A memorable day for our society and one upholding the tradition of good food, good wine and a shared table.



2014 Tyrrells HVD Semillon. A wine from an outstanding Hunter vintage and great value for money. The wine had perfect balance and was well appreciated by the attendees.

Entrée Courses

2011 Tyrrells Vat 1 Semillon. Beautiful colour and good structure. It has a good future although drinking well today

2007 Tyrrells Vat 47 Chardonnay. A glorious wine with good fruit and oak balance drinking at its peak resulting from a hot year.

Main Course

2010 Tyrrells Vat 9 Shiraz. The “claret” of the bracket. Still with a good future and good balance.

2010 Tyrrells Old Patch Shiraz. The outstanding shiraz on the day with great balance.
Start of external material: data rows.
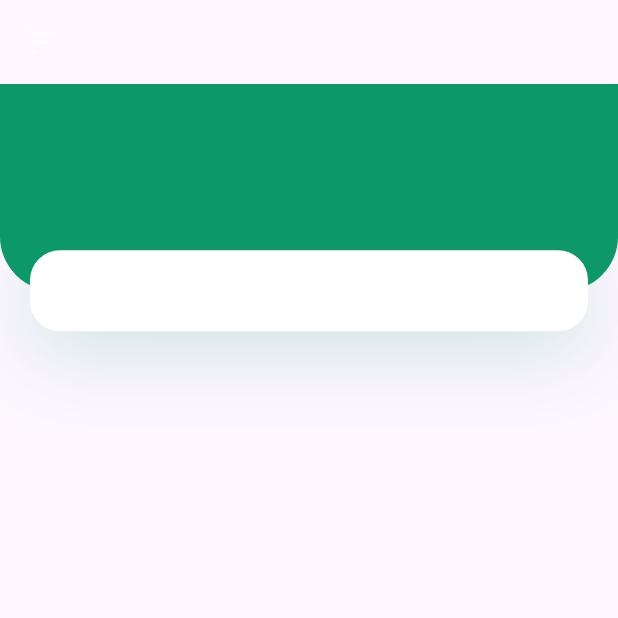
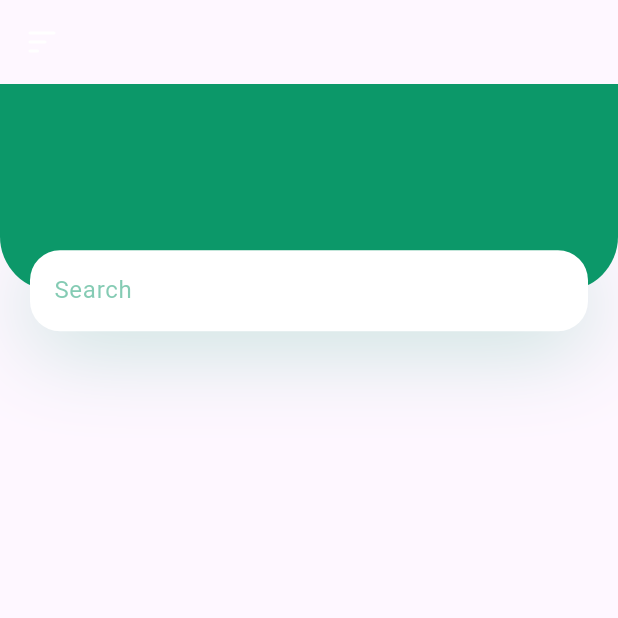
Before and after one commit to Alan21103/PlantApp_0127, a Flutter app: the HomeScreen screen opened directly, on a phone screen of 412 x 824 dp, the top half of it. Run offline on Flutter 3.47's test engine with Material 3 defaults, Android fonts, the phone set to English and light mode, and no system bars; our stand-ins replace flutter_svg.

Commit message:
Menambahkan text pada placeholder

```diff
--- a/lib/screens/home/components/body.dart
+++ b/lib/screens/home/components/body.dart
@@ -42,6 +42,23 @@ class Body extends StatelessWidget {
                       ),
                     ],
                   ),
+                  child: Row(
+                    children: <Widget>[
+                      Expanded(
+                        child: TextFormField(
+                          decoration: InputDecoration(
+                            hintText: "Search",
+                            hintStyle: TextStyle(
+                              color: kPrimaryColor.withOpacity(0.5),
+                            ),
+                            contentPadding: EdgeInsets.symmetric(horizontal: 16.0),
+                            enabledBorder: InputBorder.none,
+                            focusedBorder: InputBorder.none,
+                          ),
+                        ),
+                      ),
+                    ],
+                  ),
                 ),
               ),
             ],
```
Beautiful medium-bodied fruit and the “Burgundy” of the bracket.

The Tyrrells wines all benefitted from the stelvin closure and were a very fitting tribute for an 80th anniversary.

Cheese Course

2005 Chateau Rieussec (375ml bottles).  Perfect sweetness matched the goat's curd and a great finish to the lunch.

A day of wines and food worth remembering and fitting for the 80th anniversary.